ENTRIES SHOWN section start

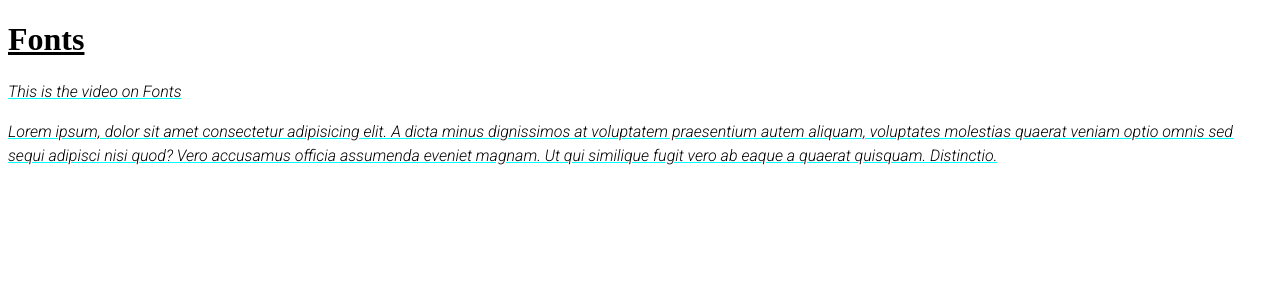
Repository: diensy/Web_dev
Page: Css/Fonts/index.html
These files come from the project's save history. The page is drawn as it stood at one moment and after a run of saves; the edit follows.
The browser window is 1280 px wide. The pictures show the whole page.
Some web fonts or font styles are not loaded; a fallback is used.

Above is the page before, as saved 2024-05-22 22:47:44.

After the next 3 saves:
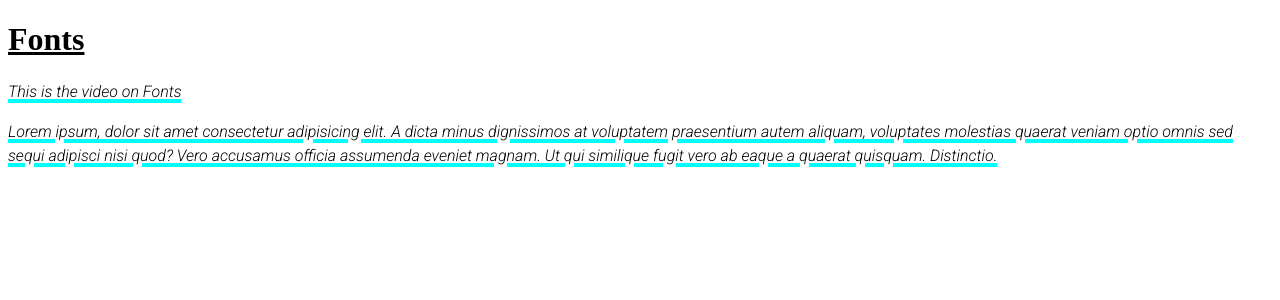
The 3 saves are shown as one change because they came seconds apart.
The last was saved 8 s later.
--- a/Css/Fonts/font.css
+++ b/Css/Fonts/font.css
@@ -9,5 +9,5 @@ p {
   text-decoration: underline;
   line-height: 1.5;
   text-decoration-color: aqua;
-  text-decoration-thickness: 4[x];
+  text-decoration-thickness: 4px;
 }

ENTRIES SHOWN section end

# [INSTRUCTIONS FOR THE TASK]
Here the output must be the lines above from the line with "These files come" to the line with "After the next", both included, duplicated word for word and nothing else.

# [FINISHED EXERCISE]
These files come from the project's save history. The page is drawn as it stood at one moment and after a run of saves; the edit follows.
The browser window is 1280 px wide. The pictures show the whole page.
Some web fonts or font styles are not loaded; a fallback is used.

Above is the page before, as saved 2024-05-22 22:47:44.

After the next 3 saves:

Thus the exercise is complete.